The Taylor family approached me and I joined their business in 1999 as senior winemaker and so this year was my 22nd vintage at Wakefield Wines, a wonderful journey indeed.
Tell us about your key influencers and where your inspiration comes from?
My father had a love of wine so we were exposed to it as an everyday part of meal time and the table from an early age. Andrew Pirie must get a mention too. One of the early pioneers in the pursuit of cool climate perfection in Australian winemaking.
I’m a sucker for the classics, so I study various producers regularly through their wines. Frank Sinatra and Bono from U2 is the music I relax with when I study Vasse Felix Chardonnay, anything from Henschke, Howard Park and Tyrrells. I am also excited by what’s happening locally, particularly the Rieslingfreak guy (John Hughes). I have a soft spot for French Cabernet and Merlot. A French friend insists the greatest wines of France are in Saint-Emilion and the Loire Valley, so I must visit them both next when international travel is back on the cards.
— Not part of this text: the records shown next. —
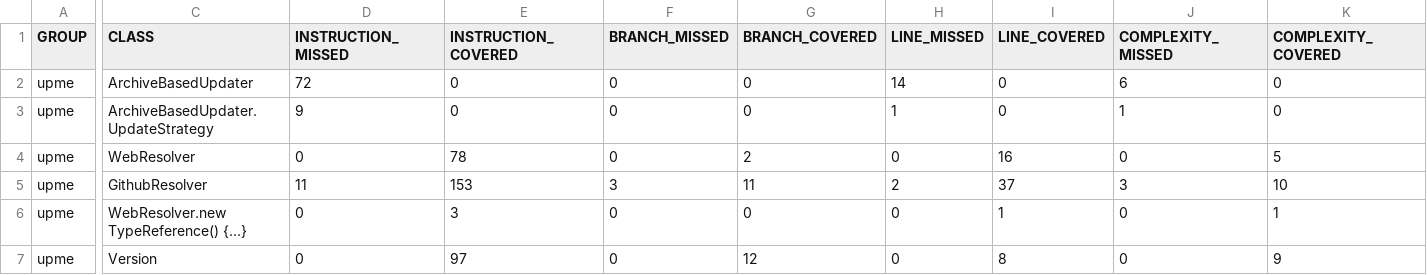
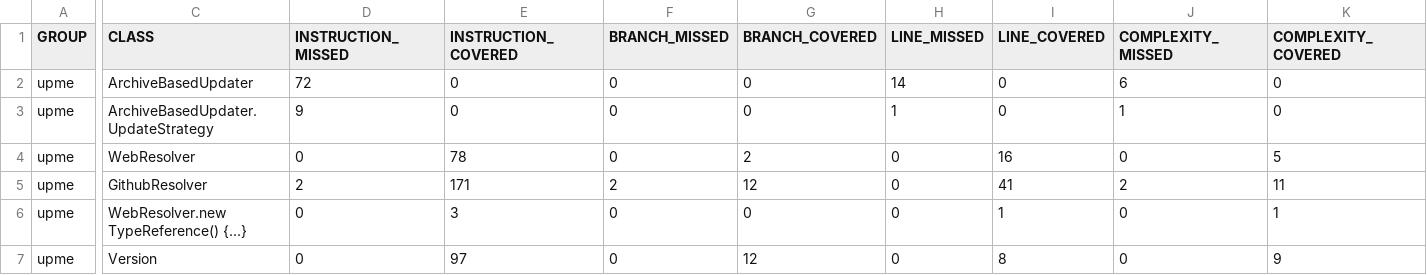
Before and after one commit to olepoeschl/Upme, a CSV file: jacoco.csv, drawn as a sheet; only a part is shown, gaps mark what is left out; the diff names each change by its address in the sheet, - before the commit and + after, or states it on an @@ line.

```diff
--- a/jacoco.csv
+++ b/jacoco.csv
-D5 (INSTRUCTION_MISSED): 11
+D5 (INSTRUCTION_MISSED): 2
-E5 (INSTRUCTION_COVERED): 153
+E5 (INSTRUCTION_COVERED): 171
-F5 (BRANCH_MISSED): 3
+F5 (BRANCH_MISSED): 2
-G5 (BRANCH_COVERED): 11
+G5 (BRANCH_COVERED): 12
-H5 (LINE_MISSED): 2
+H5 (LINE_MISSED): 0
-I5 (LINE_COVERED): 37
+I5 (LINE_COVERED): 41
-J5 (COMPLEXITY_MISSED): 3
+J5 (COMPLEXITY_MISSED): 2
-K5 (COMPLEXITY_COVERED): 10
+K5 (COMPLEXITY_COVERED): 11
```
Also changed, not shown: 8 other files.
Tell us about your range and about Wakefield. How many wines do you have and how are they different?
Wakefield has three core ranges of wine from Promised Land our entry level wines, and Wakefield Estate Label which are the heart and soul of our wine business, up to St Andrews which is some of our best work in the premium end.
Then we have other newer ranges like Jaraman and of course our icon wines, The Visionary, The Pioneer and The Legacy. We also have some exciting new wines coming in the future, so watch this space!
Underpinning all of these wines is our aim to over deliver on expectation (at the price point) and to aspire to be some of the best examples of the variety and region from Australia.
Which one is your favourite? Or do you tend to drink different wines depending on the occasion or mood?
Depends on the day. Summer – Riesling, very good Chardonnay, or Provence Rosé. Winter – good Pinot Noir, Shiraz, or an old Cabernet from the cellar. I believe that great wine generally has balance and complexity so rather than asking ‘which is your favourite’, you should ask me ‘which wines offers the best balance and complexity’.
Generally, Cabernet Sauvignon from a great vintage and respectfully handled can be the greatest of inspirations. The power, the gracefulness and the sheer levels of flavour make Cabernet Sauvignon the King of wines.
Tell us about the production process?
We rest on the principle that the finest wines are those made with the greatest dedication and care. Above all our imperative is to 'respect the fruit'.
Consistency is key, and it’s the way we continuously test our winemaking mantra – as good, if not better. This mantra pushes us to seek improvement and innovation in our winemaking practices. Every new vintage released must be as good if not better.
How long did it take you to conceptualise and perfect the wine?
The perfect wine is an evolving target, a destination to aim for on a journey built on experience and exposure. We try to taste widely as possible and learn from each occasion. Then reflect on how and where we can improve.
How many bottles do you tend to make in one year?
In our world Mother Nature sets the agenda. Heat, rain, sometimes frost, sometimes hail, sometimes disease all play a role in determining what’s in store for us each season.
It is hard to answer but we always try to make enough to meet demand.